OverOps, a startup that wants to help companies find software bugs more efficiently than by pouring over log files, announced a $30 million Series C round led by Lightspeed Ventures, with participation from Menlo Ventures. Both are existing investors.
In a nutshell, OverOps delivers a cloud or on-prem solution that helps developers and operations teams nail down bugs in a more automated fashion, according to company co-founder and CEO Tal Weiss.
“Everyone is trying to release software more quickly and be more agile, be more efficient. The challenge to digital transformation is that the faster you go, the faster things break. The second any code breaks in staging or production, [our solution is] able to pinpoint the right developer and provide what they need to resolve that issue,” he explained.
Instead of parsing text and indexing application logs, Weiss says his company can dynamically index actual code in staging or production and analyze it down to a microscopic machine code level. He says there is a lot of machine learning to achieve this level of understanding going on in the background, but essentially it gives them the ability to know what’s normal and when something is outside of the normal state and requires attention.
At that point, the company can send the information automatically in the form of a Jira ticket, a bot message in Slack or a notification from PagerDuty (or however the company chooses to receive these messages) and the developer can get to the heart of the problem quickly without having to hunt and peck for it.
If it works as described, that’s a powerful alternative to putting your software out in the world, finding a piece doesn’t work, hearing about it from your customers and then searching through log files to find the issue.

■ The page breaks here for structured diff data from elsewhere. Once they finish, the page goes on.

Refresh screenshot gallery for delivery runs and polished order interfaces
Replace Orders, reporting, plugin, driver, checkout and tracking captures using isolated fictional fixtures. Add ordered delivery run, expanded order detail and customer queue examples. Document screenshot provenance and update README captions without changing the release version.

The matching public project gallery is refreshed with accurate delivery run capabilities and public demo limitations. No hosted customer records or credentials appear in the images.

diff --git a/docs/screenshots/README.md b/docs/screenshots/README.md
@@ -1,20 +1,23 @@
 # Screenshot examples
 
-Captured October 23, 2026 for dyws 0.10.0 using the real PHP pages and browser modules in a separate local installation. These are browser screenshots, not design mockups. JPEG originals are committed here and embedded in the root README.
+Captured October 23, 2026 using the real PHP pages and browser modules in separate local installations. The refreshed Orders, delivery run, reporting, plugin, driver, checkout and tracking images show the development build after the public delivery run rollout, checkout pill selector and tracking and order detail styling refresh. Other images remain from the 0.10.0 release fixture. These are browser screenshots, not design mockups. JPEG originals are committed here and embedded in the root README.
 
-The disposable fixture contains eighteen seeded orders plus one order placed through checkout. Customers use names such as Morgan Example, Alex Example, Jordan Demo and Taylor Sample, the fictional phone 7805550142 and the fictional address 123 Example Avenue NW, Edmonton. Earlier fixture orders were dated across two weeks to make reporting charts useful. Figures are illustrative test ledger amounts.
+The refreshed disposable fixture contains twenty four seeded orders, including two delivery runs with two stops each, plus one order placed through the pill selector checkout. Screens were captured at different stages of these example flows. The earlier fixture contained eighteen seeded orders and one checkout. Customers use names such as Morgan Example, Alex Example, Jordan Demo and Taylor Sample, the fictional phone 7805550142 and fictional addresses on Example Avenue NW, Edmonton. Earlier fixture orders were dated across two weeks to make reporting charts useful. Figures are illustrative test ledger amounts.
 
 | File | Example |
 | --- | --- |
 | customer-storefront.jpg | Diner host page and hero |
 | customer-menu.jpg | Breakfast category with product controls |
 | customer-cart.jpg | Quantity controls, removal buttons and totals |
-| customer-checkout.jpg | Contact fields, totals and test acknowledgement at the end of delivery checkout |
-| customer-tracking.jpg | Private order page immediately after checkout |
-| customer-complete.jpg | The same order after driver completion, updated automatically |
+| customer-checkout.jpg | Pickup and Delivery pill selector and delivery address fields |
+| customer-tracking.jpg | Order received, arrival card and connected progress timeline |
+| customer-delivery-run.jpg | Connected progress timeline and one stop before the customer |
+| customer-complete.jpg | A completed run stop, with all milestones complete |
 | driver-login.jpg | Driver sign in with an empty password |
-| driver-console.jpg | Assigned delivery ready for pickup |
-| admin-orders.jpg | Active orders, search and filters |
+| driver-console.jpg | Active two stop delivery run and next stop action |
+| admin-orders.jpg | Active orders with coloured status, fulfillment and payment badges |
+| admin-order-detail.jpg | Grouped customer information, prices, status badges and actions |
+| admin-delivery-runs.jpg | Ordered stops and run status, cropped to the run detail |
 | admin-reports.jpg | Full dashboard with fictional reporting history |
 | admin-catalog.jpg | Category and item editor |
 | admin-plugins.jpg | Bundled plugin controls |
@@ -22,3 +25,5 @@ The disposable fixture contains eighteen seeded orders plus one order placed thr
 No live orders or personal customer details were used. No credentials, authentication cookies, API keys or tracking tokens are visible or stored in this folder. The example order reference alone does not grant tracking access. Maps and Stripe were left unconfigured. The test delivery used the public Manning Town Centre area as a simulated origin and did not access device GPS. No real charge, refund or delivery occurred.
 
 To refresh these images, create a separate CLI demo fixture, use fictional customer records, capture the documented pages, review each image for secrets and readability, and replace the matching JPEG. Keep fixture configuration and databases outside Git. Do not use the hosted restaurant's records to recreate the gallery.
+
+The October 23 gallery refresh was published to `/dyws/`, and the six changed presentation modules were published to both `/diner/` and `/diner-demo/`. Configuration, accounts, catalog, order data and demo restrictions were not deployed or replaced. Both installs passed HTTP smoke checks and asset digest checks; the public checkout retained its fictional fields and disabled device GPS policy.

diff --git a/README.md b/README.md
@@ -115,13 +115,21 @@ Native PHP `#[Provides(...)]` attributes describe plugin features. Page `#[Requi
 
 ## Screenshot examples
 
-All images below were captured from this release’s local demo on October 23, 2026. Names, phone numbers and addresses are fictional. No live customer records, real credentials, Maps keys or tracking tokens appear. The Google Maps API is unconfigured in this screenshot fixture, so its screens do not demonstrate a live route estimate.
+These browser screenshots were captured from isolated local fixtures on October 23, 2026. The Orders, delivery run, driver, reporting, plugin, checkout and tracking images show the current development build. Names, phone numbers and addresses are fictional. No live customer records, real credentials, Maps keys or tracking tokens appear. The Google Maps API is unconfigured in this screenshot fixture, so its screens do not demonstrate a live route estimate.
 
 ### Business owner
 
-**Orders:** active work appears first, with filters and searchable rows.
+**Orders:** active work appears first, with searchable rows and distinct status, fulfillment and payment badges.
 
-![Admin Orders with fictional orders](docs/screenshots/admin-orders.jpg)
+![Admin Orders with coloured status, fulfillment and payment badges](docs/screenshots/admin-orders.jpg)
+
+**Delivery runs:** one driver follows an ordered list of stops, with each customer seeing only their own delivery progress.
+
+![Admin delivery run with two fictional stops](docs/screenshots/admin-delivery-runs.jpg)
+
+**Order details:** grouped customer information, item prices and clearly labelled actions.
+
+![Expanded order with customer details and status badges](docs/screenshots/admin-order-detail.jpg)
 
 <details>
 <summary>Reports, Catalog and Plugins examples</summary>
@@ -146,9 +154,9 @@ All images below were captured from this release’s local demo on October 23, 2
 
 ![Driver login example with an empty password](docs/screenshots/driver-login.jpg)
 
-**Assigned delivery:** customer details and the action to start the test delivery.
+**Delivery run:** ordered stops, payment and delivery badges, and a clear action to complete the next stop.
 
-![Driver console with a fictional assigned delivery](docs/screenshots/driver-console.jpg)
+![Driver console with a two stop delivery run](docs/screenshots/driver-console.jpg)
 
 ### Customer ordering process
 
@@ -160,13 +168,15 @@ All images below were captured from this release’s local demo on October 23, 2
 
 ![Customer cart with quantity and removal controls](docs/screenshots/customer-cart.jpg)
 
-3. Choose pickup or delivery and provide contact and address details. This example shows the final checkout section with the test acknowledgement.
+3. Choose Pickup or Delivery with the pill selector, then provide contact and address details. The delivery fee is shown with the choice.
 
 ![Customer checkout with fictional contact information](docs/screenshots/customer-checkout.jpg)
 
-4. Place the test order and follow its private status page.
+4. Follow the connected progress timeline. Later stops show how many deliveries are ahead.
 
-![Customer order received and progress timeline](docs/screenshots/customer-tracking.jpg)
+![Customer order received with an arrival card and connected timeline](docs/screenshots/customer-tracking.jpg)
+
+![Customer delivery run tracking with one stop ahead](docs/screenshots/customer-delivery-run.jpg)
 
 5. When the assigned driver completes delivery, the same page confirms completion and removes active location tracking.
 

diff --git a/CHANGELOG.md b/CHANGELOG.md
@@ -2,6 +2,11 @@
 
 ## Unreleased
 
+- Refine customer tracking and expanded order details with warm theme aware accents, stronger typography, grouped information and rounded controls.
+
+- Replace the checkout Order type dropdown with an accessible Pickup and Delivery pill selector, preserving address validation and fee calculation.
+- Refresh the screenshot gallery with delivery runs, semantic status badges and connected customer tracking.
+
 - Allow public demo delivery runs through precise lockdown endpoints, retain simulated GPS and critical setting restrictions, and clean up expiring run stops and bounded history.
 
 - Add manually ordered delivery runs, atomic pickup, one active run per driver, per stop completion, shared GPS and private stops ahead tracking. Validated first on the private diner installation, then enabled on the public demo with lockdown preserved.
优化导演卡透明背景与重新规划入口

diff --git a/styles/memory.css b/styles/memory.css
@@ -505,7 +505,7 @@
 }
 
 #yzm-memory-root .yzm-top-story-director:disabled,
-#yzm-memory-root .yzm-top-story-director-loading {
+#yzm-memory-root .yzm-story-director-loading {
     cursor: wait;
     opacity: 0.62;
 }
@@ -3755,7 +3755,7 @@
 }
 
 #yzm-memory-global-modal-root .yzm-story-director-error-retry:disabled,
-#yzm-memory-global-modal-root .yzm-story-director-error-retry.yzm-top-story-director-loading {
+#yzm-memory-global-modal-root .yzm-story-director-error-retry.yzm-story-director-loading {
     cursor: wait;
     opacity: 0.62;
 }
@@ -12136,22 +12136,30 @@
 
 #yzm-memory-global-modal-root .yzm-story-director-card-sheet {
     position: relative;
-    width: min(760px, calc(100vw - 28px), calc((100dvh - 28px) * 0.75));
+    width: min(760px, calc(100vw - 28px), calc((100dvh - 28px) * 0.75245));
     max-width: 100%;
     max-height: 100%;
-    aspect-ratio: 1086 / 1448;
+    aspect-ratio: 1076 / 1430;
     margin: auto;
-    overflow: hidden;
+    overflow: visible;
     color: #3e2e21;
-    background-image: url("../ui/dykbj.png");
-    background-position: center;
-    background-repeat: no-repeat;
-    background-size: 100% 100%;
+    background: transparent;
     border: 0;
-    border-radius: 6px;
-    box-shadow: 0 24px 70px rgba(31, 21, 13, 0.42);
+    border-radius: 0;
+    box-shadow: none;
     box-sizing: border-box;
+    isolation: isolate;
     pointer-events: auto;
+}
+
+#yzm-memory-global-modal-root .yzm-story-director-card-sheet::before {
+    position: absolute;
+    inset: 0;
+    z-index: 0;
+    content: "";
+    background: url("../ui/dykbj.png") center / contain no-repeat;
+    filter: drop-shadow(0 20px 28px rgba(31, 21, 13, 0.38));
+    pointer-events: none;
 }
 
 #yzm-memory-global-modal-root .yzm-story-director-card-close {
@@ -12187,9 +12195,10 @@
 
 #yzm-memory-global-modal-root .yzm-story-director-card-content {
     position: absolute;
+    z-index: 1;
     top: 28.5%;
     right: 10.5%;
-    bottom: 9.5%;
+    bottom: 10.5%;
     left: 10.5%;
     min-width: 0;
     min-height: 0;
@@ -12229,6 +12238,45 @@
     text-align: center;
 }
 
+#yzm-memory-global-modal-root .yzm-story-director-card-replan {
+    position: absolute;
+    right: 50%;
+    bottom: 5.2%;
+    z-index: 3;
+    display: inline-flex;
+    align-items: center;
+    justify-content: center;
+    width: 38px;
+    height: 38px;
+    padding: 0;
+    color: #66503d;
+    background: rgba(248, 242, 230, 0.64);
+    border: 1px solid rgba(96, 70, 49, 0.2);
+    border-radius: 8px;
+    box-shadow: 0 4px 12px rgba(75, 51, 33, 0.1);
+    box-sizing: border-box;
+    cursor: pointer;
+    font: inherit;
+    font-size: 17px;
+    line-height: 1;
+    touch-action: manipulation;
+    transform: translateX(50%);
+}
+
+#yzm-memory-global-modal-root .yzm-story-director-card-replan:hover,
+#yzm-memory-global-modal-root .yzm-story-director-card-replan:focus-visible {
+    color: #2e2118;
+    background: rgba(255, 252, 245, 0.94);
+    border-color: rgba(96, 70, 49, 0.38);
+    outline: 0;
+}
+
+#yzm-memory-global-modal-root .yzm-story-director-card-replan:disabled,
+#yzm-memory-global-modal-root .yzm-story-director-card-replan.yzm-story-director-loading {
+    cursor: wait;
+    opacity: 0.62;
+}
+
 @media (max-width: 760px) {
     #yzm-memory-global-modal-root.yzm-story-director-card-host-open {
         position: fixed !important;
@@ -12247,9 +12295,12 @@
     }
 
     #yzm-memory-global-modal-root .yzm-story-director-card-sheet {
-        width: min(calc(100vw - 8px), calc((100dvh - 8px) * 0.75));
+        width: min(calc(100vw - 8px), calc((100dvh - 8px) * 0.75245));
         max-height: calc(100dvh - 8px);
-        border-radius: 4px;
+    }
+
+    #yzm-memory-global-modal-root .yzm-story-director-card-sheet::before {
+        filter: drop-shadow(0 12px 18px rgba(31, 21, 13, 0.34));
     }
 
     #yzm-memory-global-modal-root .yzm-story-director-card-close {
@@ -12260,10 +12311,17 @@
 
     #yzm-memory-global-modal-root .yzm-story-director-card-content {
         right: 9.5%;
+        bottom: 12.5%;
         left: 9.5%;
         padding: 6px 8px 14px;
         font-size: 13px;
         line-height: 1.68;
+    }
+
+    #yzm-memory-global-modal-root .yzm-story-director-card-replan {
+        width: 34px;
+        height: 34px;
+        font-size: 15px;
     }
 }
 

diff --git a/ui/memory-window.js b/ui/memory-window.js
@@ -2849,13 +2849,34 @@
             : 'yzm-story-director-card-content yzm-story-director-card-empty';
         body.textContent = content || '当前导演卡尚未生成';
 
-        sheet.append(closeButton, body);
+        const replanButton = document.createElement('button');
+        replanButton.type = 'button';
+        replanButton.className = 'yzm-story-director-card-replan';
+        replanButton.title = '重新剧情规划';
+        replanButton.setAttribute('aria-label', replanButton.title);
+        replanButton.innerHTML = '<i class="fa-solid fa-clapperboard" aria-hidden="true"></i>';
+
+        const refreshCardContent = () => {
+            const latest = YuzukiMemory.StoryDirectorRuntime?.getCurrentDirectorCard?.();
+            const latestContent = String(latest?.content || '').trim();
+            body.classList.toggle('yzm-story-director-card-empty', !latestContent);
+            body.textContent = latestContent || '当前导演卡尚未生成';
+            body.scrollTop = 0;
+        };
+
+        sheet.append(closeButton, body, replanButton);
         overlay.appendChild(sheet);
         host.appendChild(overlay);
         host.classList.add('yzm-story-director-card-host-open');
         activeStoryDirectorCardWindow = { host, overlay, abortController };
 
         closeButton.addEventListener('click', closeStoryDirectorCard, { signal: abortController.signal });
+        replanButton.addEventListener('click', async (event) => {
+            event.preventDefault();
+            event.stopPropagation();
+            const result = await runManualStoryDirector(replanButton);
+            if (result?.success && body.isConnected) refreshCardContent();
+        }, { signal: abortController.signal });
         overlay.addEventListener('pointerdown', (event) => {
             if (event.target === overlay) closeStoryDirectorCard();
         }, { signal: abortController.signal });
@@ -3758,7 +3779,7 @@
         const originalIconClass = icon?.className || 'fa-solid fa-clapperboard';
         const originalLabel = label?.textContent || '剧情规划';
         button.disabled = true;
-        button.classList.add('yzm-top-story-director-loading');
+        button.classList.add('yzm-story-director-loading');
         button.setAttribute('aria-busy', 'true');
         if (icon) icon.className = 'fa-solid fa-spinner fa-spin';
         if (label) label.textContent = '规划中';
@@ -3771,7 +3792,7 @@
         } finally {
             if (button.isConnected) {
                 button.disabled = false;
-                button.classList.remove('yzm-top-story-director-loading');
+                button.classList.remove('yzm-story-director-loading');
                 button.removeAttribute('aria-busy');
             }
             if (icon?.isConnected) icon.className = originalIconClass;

The company certainly has caught the attention of investors, who doubled their previous round of $15 million, which was delivered just last April. It could be because the company is experiencing tremendous growth right now, with 500 percent year-over-year growth over the last 12 months.
While you might see some overlap with application performance management tools from companies like New Relic and AppDynamics (which got acquired by Cisco earlier this year just before their IPO), Weiss says they tend to work in parallel with these tools. He sees his real competition as the legacy log file and search tool.
OverOps launched in 2012, but it took several years to build the product. Today it has more than 250 customers, including Nielsen, Intuit and Comcast, among others. The company hopes to keep the current momentum going by targeting larger enterprise customers that are struggling with containerization and micro services and finding ways to deliver applications ever more quickly.